Ethics approval and consent to participate
No ethics or internal review board permission were sought or are required for this paper. The Kofi Annan International Peacekeeping Training Centre (KAIPTC) approved the administration of this pilot course under its leadership.
Consent for publication
Availability of data and materials
The datasets generated and/or analyzed during the current study are available in the KAIPTC repository.
Authors disclose no competing interests of any kind.
The German Government sponsored for accommodation of all course participants, flights, food, accommodation and sustenance of the facilitator faculty and the Learning Develop Design Workshop in Accra, Ghana.
JQ, JW, TU and MB provided the first four drafts. MR, PT, TA, MB, AM, SG and CH provided vital analysis and final draft of the “Highlighted Core Course Content” section. All authors approved of the final manuscript.
The authors wish to thank the KAIPTC for the opportunity to participate in this pilot course. We also wish to thank the German Government for its financial, managerial and organizational support provided by Col. Michael Reinwald. Lastly, we wish to thank all those who respond to disaster and run into a complex emergency while most are trying to escape out of it. To the anonymous responders, we thank you all for your service.
John Quinn is lead researcher at the Prague Center for Global Health (www.pcgh.lf1.cuni.cz), Staff Emergency Medicine Registrar in London and Medical Director and consultant to Tangiers International. He works in conflict, disaster and emergency medicine. He holds his Masters in Public Health (MPH), PhD in Hygiene and Epidemiology and is both a paramedic and emergency medical doctor with over 20 years’ experience globally. His research efforts are found here: Researchgate: https://www.researchgate.net/profile/John_Quinn_V; LinkedIn: https://www.linkedin.com/in/johnmquinnv and ORCID ID: orcid.org/0000-0001-6877-8298.
Dr. Quinn has performed emergency medical assessments in Ukraine, Israel and Palestine, Iraq, Kurdistan and Timor-Leste. He has established and operated remote medicine clinics in conflict zones and for remote communities and has consulted for NATO and NATO partner nations in the health and medical stability operations sectors. He worked as an emergency physician at a Level One Trauma Center in Ireland and has worked in Ukraine providing emergency medical consulting and training in Tactical Combat Casualty Care (TCCC) and Damage Control Resuscitation (DCR). Presently, Dr. Quinn completes clinical time in the UK in emergency medicine and conducts global health research related to conflict and disaster. He is based in Prague with his family.

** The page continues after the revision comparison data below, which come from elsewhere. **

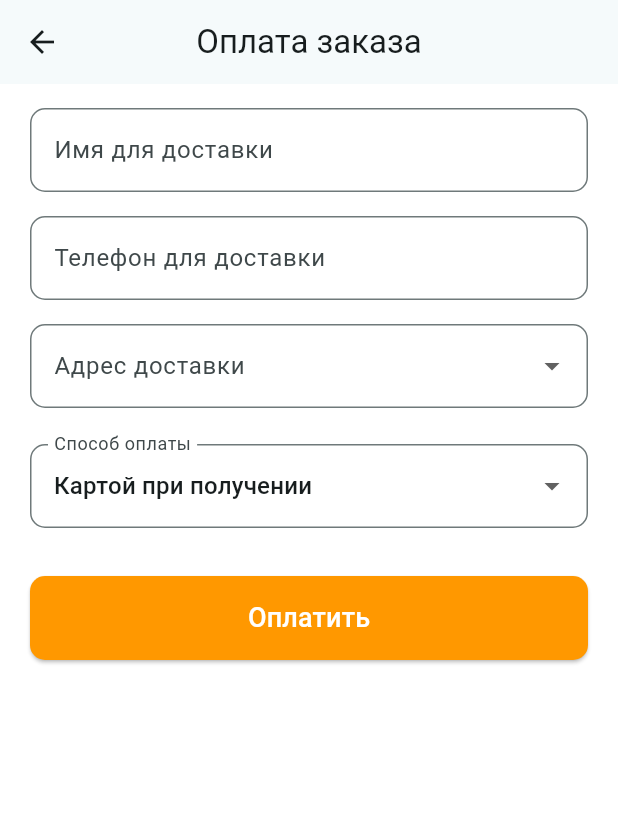
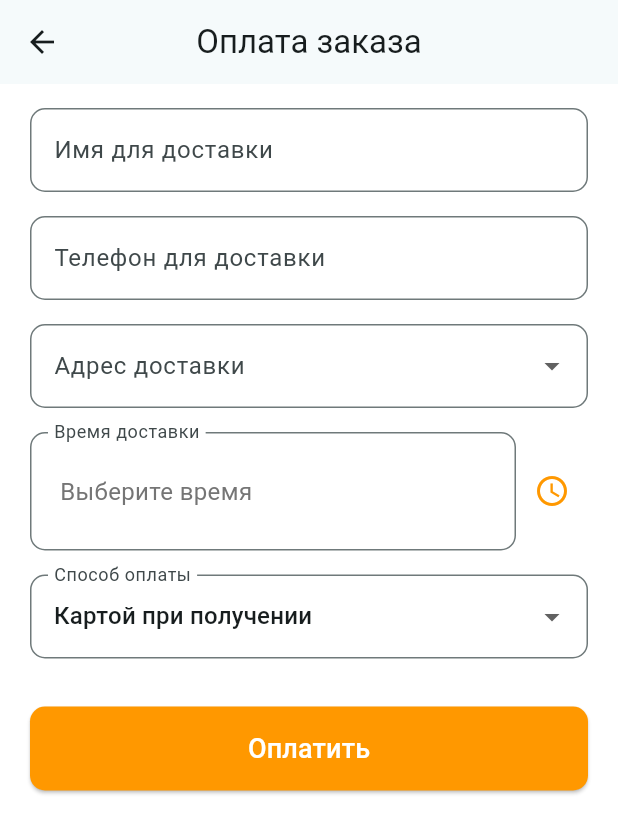
Before and after one commit to Zolomed/food_app, a Flutter app: the CheckoutScreen screen opened directly, on a phone screen of 412 x 824 dp. Shown: the top 833 px of the screen. Run offline on Flutter 3.47's test engine with Material 3 defaults, Android fonts, the phone set to English and light mode, and no system bars; our stand-ins replace cloud_firestore, device_preview, firebase_auth, firebase_core, firebase_storage, flutter_multi_formatter and 3 more; accounts and stored records are empty; generated files the repository leaves out were written again.

Commit message:
feat(заказ): добавлено время доставки в заказ и отображение его в профиле

```diff
--- a/lib/screens/checkout_screen.dart
+++ b/lib/screens/checkout_screen.dart
@@ -1,6 +1,7 @@
 import 'package:cloud_firestore/cloud_firestore.dart';
 import 'package:firebase_auth/firebase_auth.dart';
 import 'package:flutter/material.dart';
+import 'package:intl/intl.dart';
 
 import 'add_address_screen.dart';
 
@@ -20,8 +21,10 @@ class _CheckoutScreenState extends State<CheckoutScreen> {
   String? selectedAddressId;
   bool isLoading = true;
 
-  // --- Добавлено: переменная для типа оплаты ---
   String paymentType = 'card'; // 'card' или 'cash'
+
+  // --- Новое: переменная для времени доставки ---
+  TimeOfDay? selectedTime;
 
   @override
   void initState() {
@@ -105,6 +108,14 @@ class _CheckoutScreenState extends State<CheckoutScreen> {
       (a) => a['id'] == selectedAddressId,
       orElse: () => {},
     );
+    // --- Новое: сохраняем время доставки ---
+    String? deliveryTime;
+    if (selectedTime != null) {
+      final now = DateTime.now();
+      final dt = DateTime(now.year, now.month, now.day, selectedTime!.hour,
+          selectedTime!.minute);
+      deliveryTime = DateFormat('HH:mm').format(dt);
+    }
     final order = {
       'createdAt': DateTime.now(),
       'items': cart,
@@ -113,8 +124,23 @@ class _CheckoutScreenState extends State<CheckoutScreen> {
       'total': cart.fold<double>(
           0, (sum, item) => sum + (item['price'] * item['quantity'])),
       'status': 'Оформлен',
+      'deliveryTime': deliveryTime, // Новое поле
     };
     await userDoc.collection('orders').add(order);
+  }
+
+  Future<void> _pickTime() async {
+    final now = TimeOfDay.now();
+    final picked = await showTimePicker(
+      context: context,
+      initialTime: selectedTime ?? now,
+      helpText: 'Выберите время доставки',
+    );
+    if (picked != null) {
+      setState(() {
+        selectedTime = picked;
+      });
+    }
   }
 
   @override
@@ -227,7 +253,44 @@ class _CheckoutScreenState extends State<CheckoutScreen> {
                           value == null ? 'Выберите адрес доставки' : null,
                       onTap: _showDeleteAddressHint,
                     ),
-                    SizedBox(height: 24),
+                    SizedBox(height: 16),
+                    // --- Новый блок выбора времени доставки ---
+                    Row(
+                      children: [
+                        Expanded(
+                          child: InputDecorator(
+                            decoration: InputDecoration(
+                              labelText: 'Время доставки',
+                              border: OutlineInputBorder(
+                                  borderRadius: BorderRadius.circular(10)),
+                            ),
+                            child: InkWell(
+                              onTap: _pickTime,
+                              child: Padding(
+                                padding: const EdgeInsets.symmetric(
+                                    vertical: 12, horizontal: 4),
+                                child: Text(
+                                  selectedTime != null
+                                      ? 'Ко времени: ${selectedTime!.format(context)}'
+                                      : 'Выберите время',
+                                  style: TextStyle(
+                                    fontSize: 16,
+                                    color: selectedTime != null
+                                        ? Colors.black
+                                        : Colors.grey[600],
+                                  ),
+                                ),
+                              ),
+                            ),
+                          ),
+                        ),
+                        IconButton(
+                          icon: Icon(Icons.access_time, color: Colors.orange),
+                          onPressed: _pickTime,
+                        ),
+                      ],
+                    ),
+                    SizedBox(height: 16),
                     // --- Блок выбора типа оплаты (Dropdown) ---
                     DropdownButtonFormField<String>(
                       value: paymentType,
--- a/lib/screens/profile_screen.dart
+++ b/lib/screens/profile_screen.dart
@@ -122,6 +122,7 @@ class _ProfileScreenState extends State<ProfileScreen> {
                   final status = order['status'] ?? '';
                   final address = order['address'];
                   final restaurantId = order['restaurantId'] ?? '';
+                  final deliveryTime = order['deliveryTime'];
                   String addressText = '';
                   if (address != null) {
                     final city = address['city'] ?? '';
@@ -156,6 +157,9 @@ class _ProfileScreenState extends State<ProfileScreen> {
                           subtitle: Column(
                             crossAxisAlignment: CrossAxisAlignment.start,
                             children: [
+                              if (deliveryTime != null &&
+                                  deliveryTime.toString().isNotEmpty)
+                                Text('Доставить ко времени: $deliveryTime'),
                               Text('Статус: $status'),
                               Text(
                                   'Оплата: ${payment == 'card' ? 'Картой при получении' : 'Наличными'}'),
```
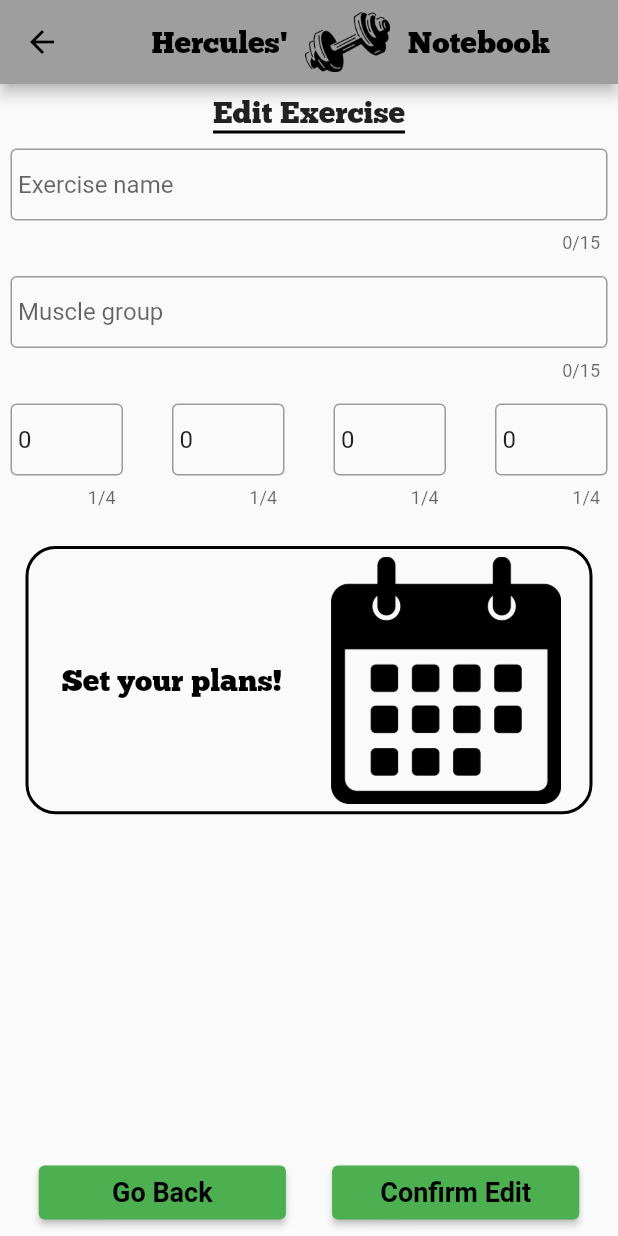
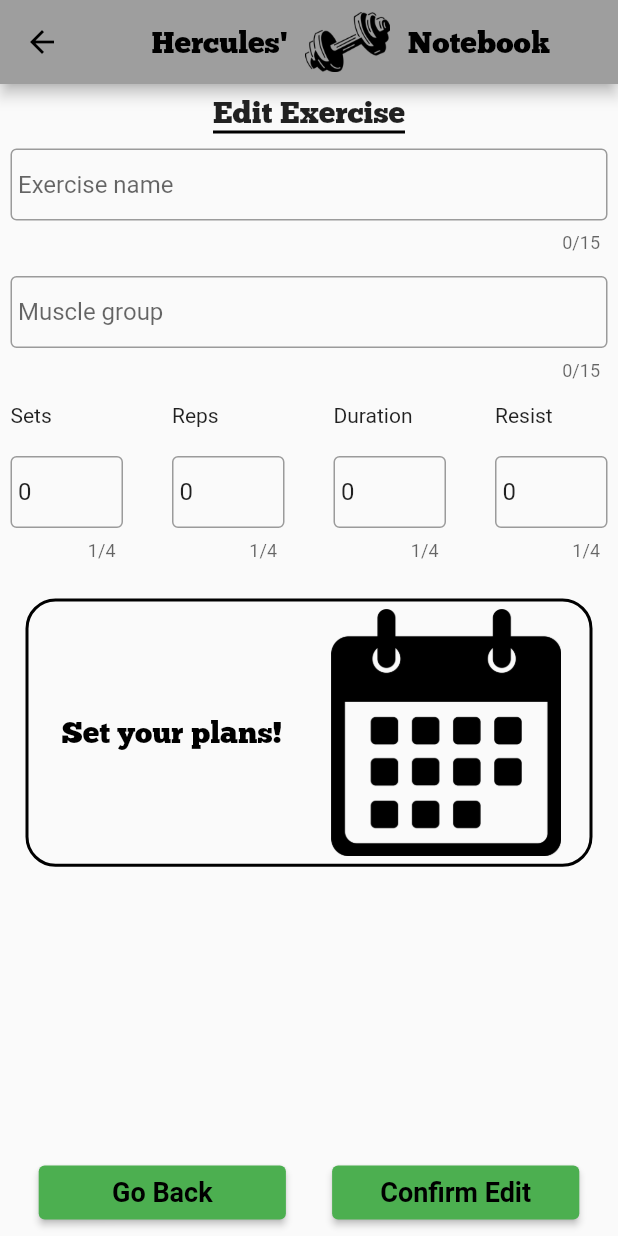
Before and after one commit to COP4331-Group15/COP4331-Workout-Planner-Mobile, a Flutter app: the EditExercisePage screen opened directly with empty values, on a phone screen of 412 x 824 dp. Run offline on Flutter 3.47's test engine with Material 2 defaults, Android fonts, the light colour scheme and no system bars; our stand-ins replace firebase_auth, firebase_core, table_calendar; missing offline and left inert: drag_and_drop_lists; accounts and stored records are empty; network calls fail; Roboto replaces fonts that are missing (Georgia).

Commit message:
add labels to exercise page

```diff
--- a/lib/screens/editExercises.dart
+++ b/lib/screens/editExercises.dart
@@ -125,6 +125,13 @@
                     Row(
                         mainAxisAlignment: MainAxisAlignment.spaceBetween,
                         children: [
+                          Column(
+                            children: [
+                              Container(
+                                  margin: const EdgeInsets.all(5.0),
+                                  height: 25,
+                                  width: 75,
+                                  child: Text("Sets")),
                               Container(
                                   margin: const EdgeInsets.all(5.0),
                                   height: 75,
@@ -137,17 +144,28 @@
                                       contentPadding: EdgeInsets.all(5.0),
                                       border: OutlineInputBorder(
                                         borderSide: BorderSide(
-                                        color: Theme.of(context).accentColor,
+                                            color:
+                                                Theme.of(context).accentColor,
                                             width: 5.0),
                                       ),
                                       focusedBorder: OutlineInputBorder(
                                         borderSide: BorderSide(
-                                        color: Theme.of(context).primaryColor,
+                                            color:
+                                                Theme.of(context).primaryColor,
                                             width: 5.0),
                                       ),
                                       hintText: "Sets",
                                     ),
                                   )),
+                            ],
+                          ),
+                          Column(
+                            children: [
+                              Container(
+                                  margin: const EdgeInsets.all(5.0),
+                                  height: 25,
+                                  width: 75,
+                                  child: Text("Reps")),
                               Container(
                                   margin: const EdgeInsets.all(5.0),
                                   height: 75,
@@ -160,17 +178,28 @@
                                       contentPadding: EdgeInsets.all(5.0),
                                       border: OutlineInputBorder(
                                         borderSide: BorderSide(
-                                        color: Theme.of(context).accentColor,
+                                            color:
+                                                Theme.of(context).accentColor,
                                             width: 5.0),
                                       ),
                                       focusedBorder: OutlineInputBorder(
                                         borderSide: BorderSide(
-                                        color: Theme.of(context).primaryColor,
+                                            color:
+                                                Theme.of(context).primaryColor,
                                             width: 5.0),
                                       ),
                                       hintText: "Reps",
                                     ),
                                   )),
+                            ],
+                          ),
+                          Column(
+                            children: [
+                              Container(
+                                  margin: const EdgeInsets.all(5.0),
+                                  height: 25,
+                                  width: 75,
+                                  child: Text("Duration")),
                               Container(
                                   margin: const EdgeInsets.all(5.0),
                                   height: 75,
@@ -183,17 +212,28 @@
                                       contentPadding: EdgeInsets.all(5.0),
                                       border: OutlineInputBorder(
                                         borderSide: BorderSide(
-                                        color: Theme.of(context).accentColor,
+                                            color:
+                                                Theme.of(context).accentColor,
                                             width: 5.0),
                                       ),
                                       focusedBorder: OutlineInputBorder(
                                         borderSide: BorderSide(
-                                        color: Theme.of(context).primaryColor,
+                                            color:
+                                                Theme.of(context).primaryColor,
                                             width: 5.0),
                                       ),
-                                  hintText: "Length",
+                                      hintText: "Dur",
                                     ),
                                   )),
+                            ],
+                          ),
+                          Column(
+                            children: [
+                              Container(
+                                  margin: const EdgeInsets.all(5.0),
+                                  height: 25,
+                                  width: 75,
+                                  child: Text("Resist")),
                               Container(
                                   margin: const EdgeInsets.all(5.0),
                                   height: 75,
@@ -206,17 +246,21 @@
                                       contentPadding: EdgeInsets.all(5.0),
                                       border: OutlineInputBorder(
                                         borderSide: BorderSide(
-                                        color: Theme.of(context).accentColor,
+                                            color:
+                                                Theme.of(context).accentColor,
                                             width: 5.0),
                                       ),
                                       focusedBorder: OutlineInputBorder(
                                         borderSide: BorderSide(
-                                        color: Theme.of(context).primaryColor,
+                                            color:
+                                                Theme.of(context).primaryColor,
                                             width: 5.0),
                                       ),
                                       hintText: "Resist",
                                     ),
                                   )),
+                            ],
+                          ),
                         ]),
                     Container(
                         decoration: BoxDecoration(
```
Lines whose indentation alone changed are shown as unchanged.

Professor Bricknell took up his appointment as Professor in Conflict, Health and Military Medicine at King’s College London in April 2019. Prior to his he served 34 years in the UK Defence Medical Services, culminating his service as the Surgeon General of the UK Armed Forces. He undertook operational tours in Afghanistan, Iraq, and the Balkans with multiple additional overseas assignments. In 2010 and 2006, he held senior Medical Adviser appointments in the NATO ISAF mission. He commanded 22 Field Hospital in 1999-2002. He has trained as a general practitioner and is an accredited specialist in both Public Health and Occupational Medicine. He holds two doctorates and 3 master’s degrees. He has published over 100 academic papers across military medical subjects. He is especially interested in how organizations learn, care pathways in military healthcare, and the political economy of health in conflict. He was awarded the Companion of the Order of Bath, the Order of St John and the US Bronze Star during his military service.
Dr. James M Wilson is a board-certified, practicing pediatrician who specializes in operational health security intelligence, with a focus on the anticipation, detection, and warning of infectious disease crises. Dr. Wilson was the first operations chief of the Department of Homeland Security’s National Biosurveillance Integration Center. Dr. Wilson led the private intelligence teams that provided tracking of H5N1 avian influenza as it spread from Asia to Europe and Africa, detection of vaccine drifted H3N2 influenza in 2007, warning of the 2009 H1N1 influenza pandemic, and discovery of the United Nations as the source of the 2010 cholera disaster in Haiti. Dr. Wilson is a strong advocate for effective and accountable global health security intelligence and the need for credible and balanced threat assessments.
Timo Ulrichs is professor for global health at Akkon University for Human Sciences (www.akkon-hochschule.de). He studied medicine and specialized in medical microbiology and infection epidemiology and holds another doctoral degree in public health. His research interests are infection control, health care system strengthening, global health security and the nexus between humanitarian aid, development aid and peacekeeping. He works as a trainer for SPHERE standards and interventions and runs several collaborative projects in health and biomedical research with partners in Eastern Europe, Southern Caucasus and Africa. For these research activities, he founded the Institute for Research in International Assistance at Akkon University.